Synopsis: When Peter Lubinsky finds himself telling his mother and sisters that he wants a dog for his twelfth birthday, he begins to wonder if there isn’t something weird going on. But after adopting The Dog and being told that the Dog needs his help to rescue his former master, things start to get even stranger. Not only can the Dog teach him how to fly and transport objects from one place to another just using his mind, but he might even be able to help Peter bring his Dad back from the Middle East…if Peter can survive a battle of the magicians with The Dog’s former master.
Why I picked it up: It was a featured title at the vendor’s booth at the American Library Association’s Annual Conference in Chicago this last summer.
Why I finished it: Sackett’s debut novel is funny, sweet, and touching portrait of a family dealing with having their husband and father in a foreign country and the love that keeps them together even in the least ideal circumstances. Peter and his sisters, Celia and Izzy, have been moving around most of their lives depending on where their dad was sent by the Air Force and it is hard on the three of them and their mother to have to deal with the pain of missing a family member. The book gives us an idea of the struggles that kids with parents in the military have to deal with, namely the absence of a parent. The Dog gives Peter some hope though, that thing can change and that everything can be different.
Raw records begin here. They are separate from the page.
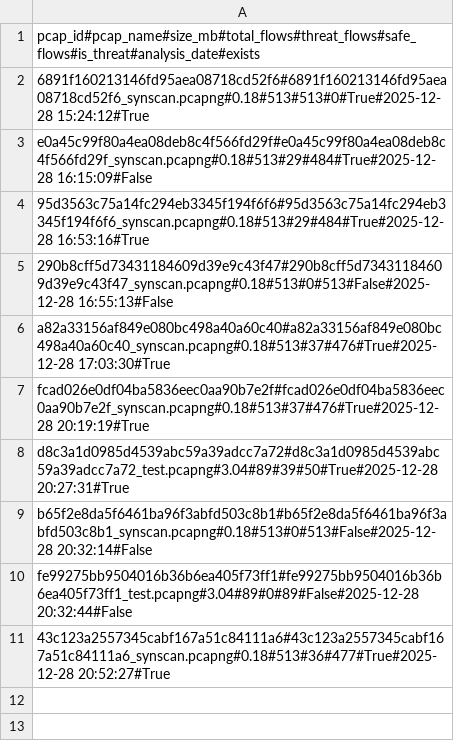
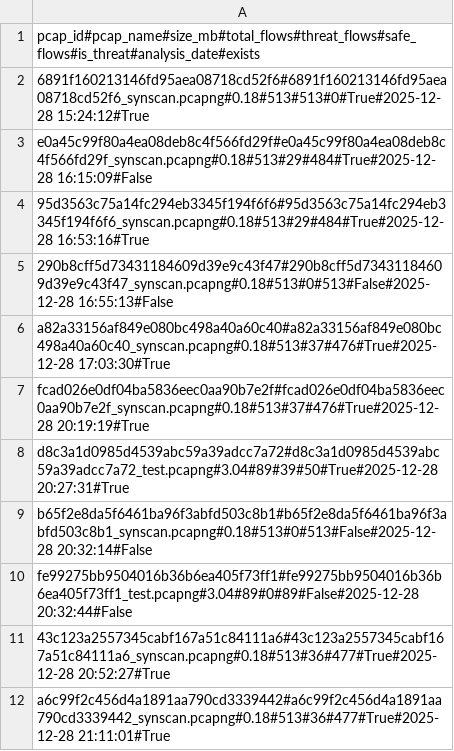
Before and after one commit to mobius-infinity/NIDS-Fabric, a CSV file: storage/info_pcaps/metadata_pcaps.csv, drawn as a sheet.

```diff
--- a/storage/info_pcaps/metadata_pcaps.csv
+++ b/storage/info_pcaps/metadata_pcaps.csv
@@ -11 +11,2 @@ fe99275bb9504016b36b6ea405f73ff1#fe99275bb9504016b36b6ea405f73ff1_test.pcapng#3.
 43c123a2557345cabf167a51c84111a6#43c123a2557345cabf167a51c84111a6_synscan.pcapng#0.18#513#36#477#True#2025-12-28 20:52:27#True
+a6c99f2c456d4a1891aa790cd3339442#a6c99f2c456d4a1891aa790cd3339442_synscan.pcapng#0.18#513#36#477#True#2025-12-28 21:11:01#True
```
Also changed, not shown: 9 other files.
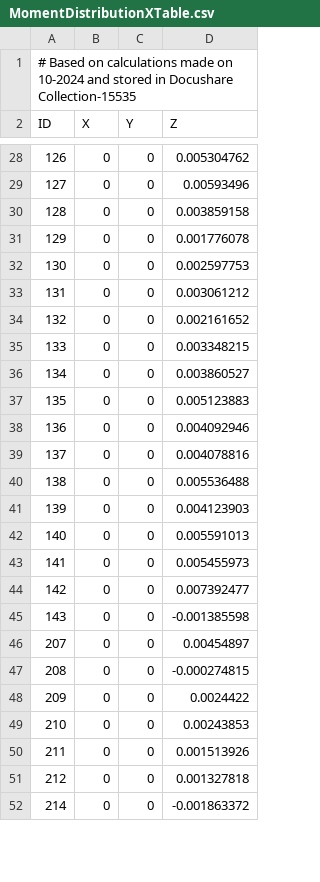
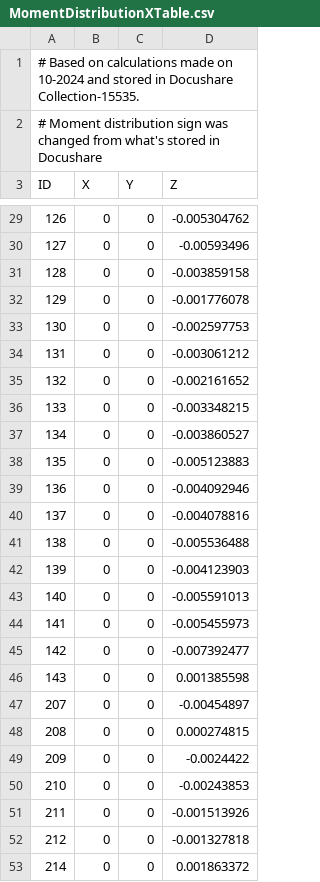
Before and after one commit to lsst-ts/ts_config_mttcs, a CSV file: MTM1M3/v1/tables/MomentDistributionXTable.csv, drawn as a sheet; only a part is shown, gaps mark what is left out; addresses are those after the commit; the diff covers the shown part only; the diff names each change by its address in the sheet, - before the commit and + after, or states it on an @@ line.

```diff
--- a/MTM1M3/v1/tables/MomentDistributionXTable.csv
+++ b/MTM1M3/v1/tables/MomentDistributionXTable.csv
+row 1: # Based on calculations made on 10-2024 and stored in Docushare Collection-15535.
@@ column A (ID) renumbered in row 2 @@
-D29 (Z): 0.005304762
+D29 (Z): -0.005304762
-D30 (Z): 0.00593496
+D30 (Z): -0.00593496
-D31 (Z): 0.003859158
+D31 (Z): -0.003859158
-D32 (Z): 0.001776078
+D32 (Z): -0.001776078
-D33 (Z): 0.002597753
+D33 (Z): -0.002597753
-D34 (Z): 0.003061212
+D34 (Z): -0.003061212
-D35 (Z): 0.002161652
+D35 (Z): -0.002161652
-D36 (Z): 0.003348215
+D36 (Z): -0.003348215
-D37 (Z): 0.003860527
+D37 (Z): -0.003860527
-D38 (Z): 0.005123883
+D38 (Z): -0.005123883
-D39 (Z): 0.004092946
+D39 (Z): -0.004092946
-D40 (Z): 0.004078816
+D40 (Z): -0.004078816
-D41 (Z): 0.005536488
+D41 (Z): -0.005536488
-D42 (Z): 0.004123903
+D42 (Z): -0.004123903
-D43 (Z): 0.005591013
+D43 (Z): -0.005591013
-D44 (Z): 0.005455973
+D44 (Z): -0.005455973
-D45 (Z): 0.007392477
+D45 (Z): -0.007392477
-D46 (Z): -0.001385598
+D46 (Z): 0.001385598
-D47 (Z): 0.00454897
+D47 (Z): -0.00454897
-D48 (Z): -0.000274815
+D48 (Z): 0.000274815
-D49 (Z): 0.0024422
+D49 (Z): -0.0024422
-D50 (Z): 0.00243853
+D50 (Z): -0.00243853
-D51 (Z): 0.001513926
+D51 (Z): -0.001513926
-D52 (Z): 0.001327818
+D52 (Z): -0.001327818
-D53 (Z): -0.001863372
+D53 (Z): 0.001863372
```
Also changed, not shown: 131 edited cells elsewhere in this file, MTM1M3/v1/tables/MomentDistributionYTable.csv.
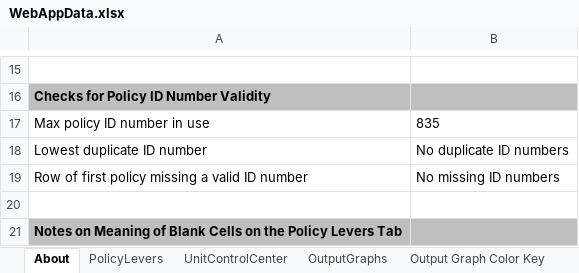
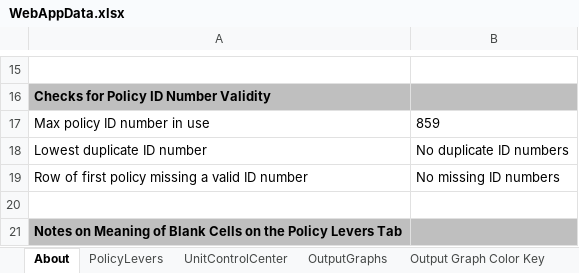
Before and after one commit to EnergyInnovation/eps-texas, an Excel workbook: WebAppData.xlsx, sheet About, drawn as a sheet; only a part is shown, gaps mark what is left out; values as stored, in another font and other column widths than the file's, no borders; conditional formats not drawn; the diff names each change by its address in the sheet, - before the commit and + after, or states it on an @@ line.

```diff
--- a/WebAppData.xlsx (sheet About)
+++ b/WebAppData.xlsx (sheet About)
-B17: 835
+B17: 859
```
Also changed, not shown: sheet PolicyLevers, sheet MaxBoundCalculations, sheet ReferenceScenarios, formulas that keep their value.
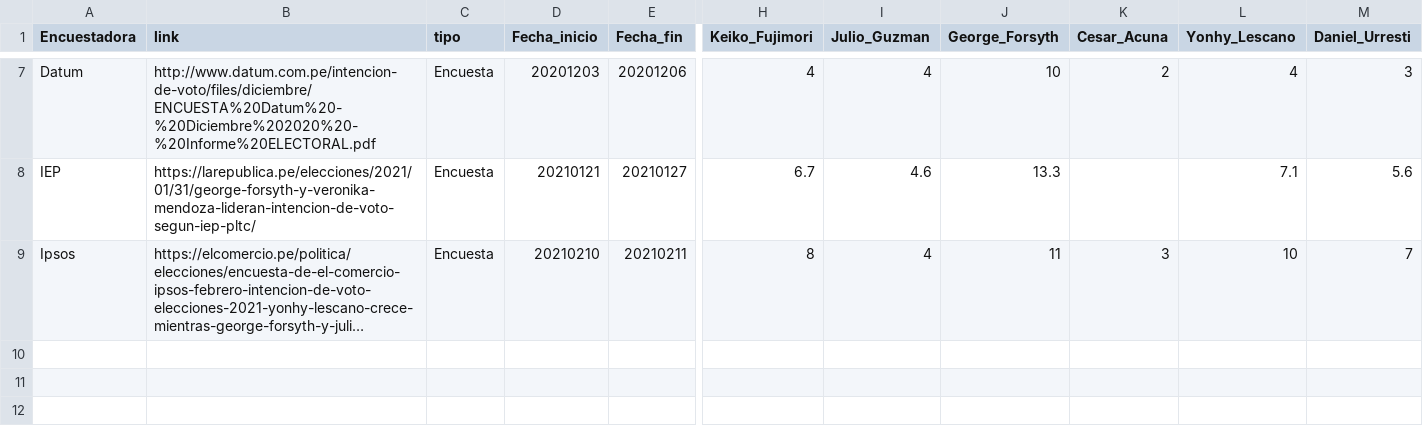
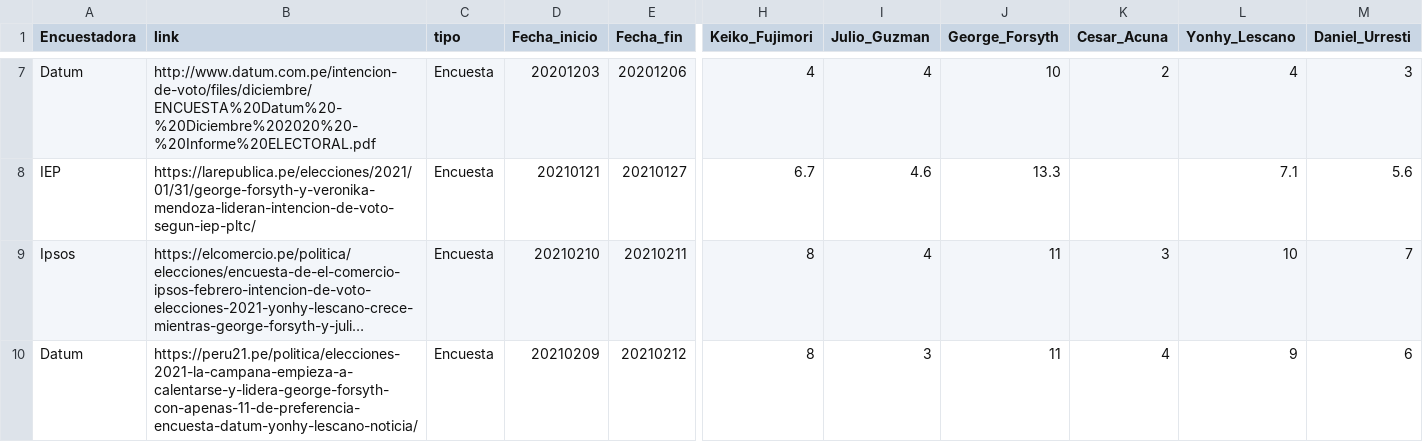
Before and after one commit to AlejandroKantor/ResultadosPe2021, a CSV file: input/encuestasPrimeraVuelta2021.csv, drawn as a sheet; only a part is shown, gaps mark what is left out; long unchanged cells end in …; rows hold the shown columns only; the diff names each change by its address in the sheet, - before the commit and + after, or states it on an @@ line.

Commit message:
update data

```diff
--- a/input/encuestasPrimeraVuelta2021.csv
+++ b/input/encuestasPrimeraVuelta2021.csv
+row 10: Datum | https://peru21.pe/politica/elecciones-2021-la-campana-empieza-a-calentarse-y-lidera-george-forsyth-con-apenas-11-de-preferencia-encuesta-datum-yonhy-lescano-noticia/ | Encuesta | 20210209 | 20210212 | 8 | 3 | 11 | 4 | 9 | 6
```
Also changed, not shown: input/colorCandidato.csv, 1 other file.
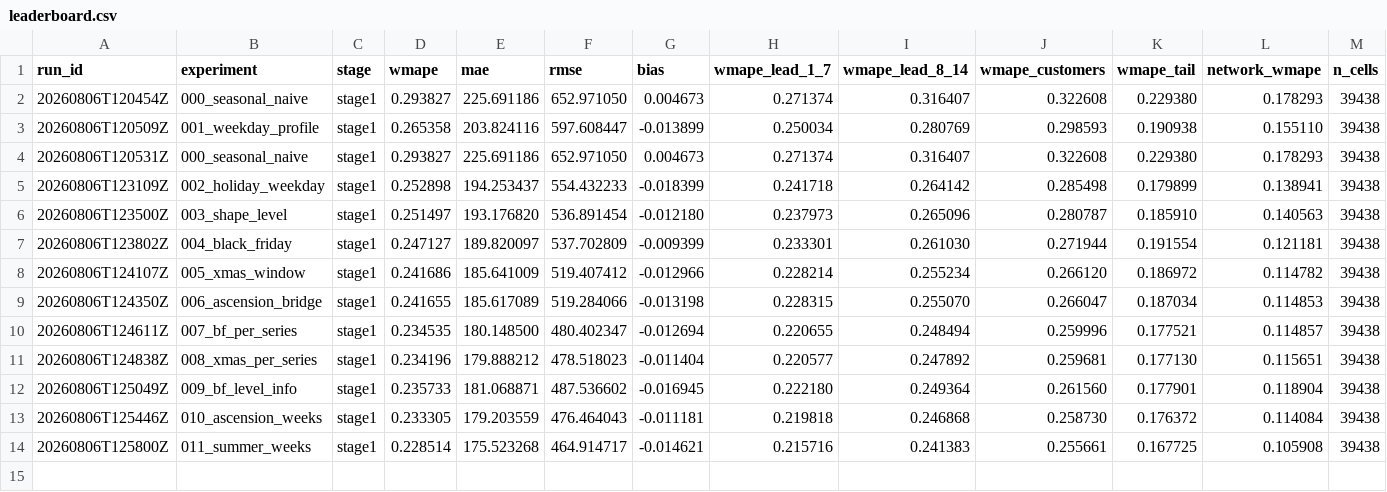
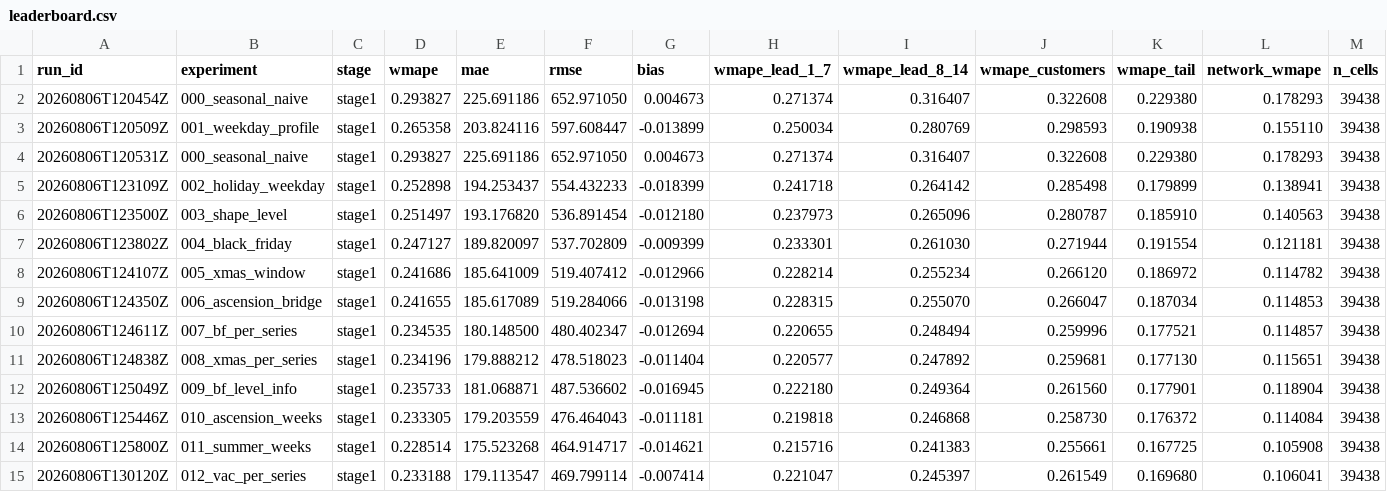
Before and after one commit to fifth-law/experiment-forecast, a CSV file: results/leaderboard.csv, drawn as a sheet; only a part is shown; rows hold the shown columns only; the diff names each change by its address in the sheet, - before the commit and + after, or states it on an @@ line.

```diff
--- a/results/leaderboard.csv
+++ b/results/leaderboard.csv
+row 15: 20260806T130120Z | 012_vac_per_series | stage1 | 0.233188 | 179.113547 | 469.799114 | -0.007414 | 0.221047 | 0.245397 | 0.261549 | 0.169680 | 0.106041 | 39438
```
Also changed, not shown: 4 other files.
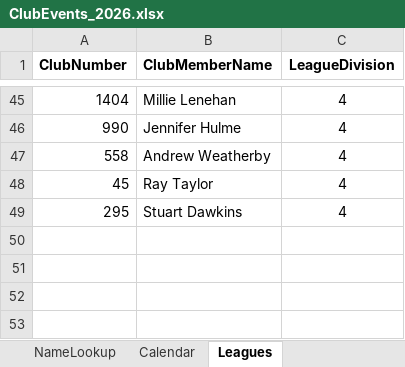
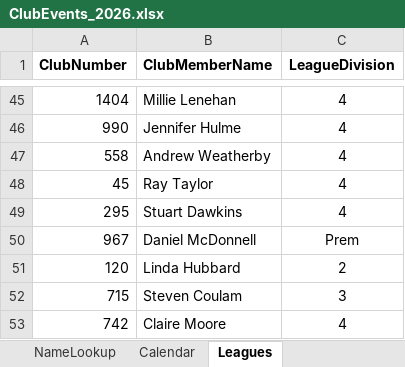
Before and after one commit to WellandValleyCC/WellandValleyCC.github.io, an Excel workbook: data/ClubEvents_2026.xlsx, sheet Leagues, drawn as a sheet; only a part is shown, gaps mark what is left out; values as stored, in another font and other column widths than the file's, no borders; the diff names each change by its address in the sheet, - before the commit and + after, or states it on an @@ line.

```diff
--- a/data/ClubEvents_2026.xlsx (sheet Leagues)
+++ b/data/ClubEvents_2026.xlsx (sheet Leagues)
+row 50: 967 | Daniel McDonnell | Prem
+row 51: 120 | Linda Hubbard | 2
+row 52: 715 | Steven Coulam | 3
+row 53: 742 | Claire Moore | 4
```
Also changed, not shown: sheet Event_26, sheet Event_28, sheet Event_14, sheet Event_16, sheet Event_27, sheet Event_15, 22 more sheets.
True, Peter isn’t the ideal candidate to be helping the Dog save his former master, but the Dog sees something in him that is different and special that will overcome the odds against him. The relationships between the characters are what really makes this story so magical. Peter is the oldest, so he shoulders a sort of burden helping to protect his younger sisters and help out his mother; Celia is the middle child that wants to be part of everything and is the person you talk to when you need to sort out a problem; Izzy is sweet and caring and loves her older siblings unconditionally, and this love is what plays such a big part in the story’s conclusion. Cute and imaginative, this book will entertain readers of all ages and shows that no matter how small we feel, we can always make a difference in the lives of our families.
Other related materials: Ukulele Hayley by Judy Cox, illustrated by Amanda Haley; Hunter Moran Hangs Out by Patricia Reilly Giff; The Hypnotists books by Gordan Korman; The Unseen World of Poppy Malone series by Suzanne Harper; Super Schnoz and the Gates of Smell by Gary Urey, illustrated by Ethan Long; The Desperate Adventures of Zeno and Alya by Jane Kelley; Turn Left at the Cow by Lisa Bullard; The 14 Fibs of Gregory K. by Greg Pincus; The Lost Boy by Greg Ruth; All the Wrong Questions books by Lemony Snicket, illustrated by Seth; The Boy on the Porch by Sharon Creech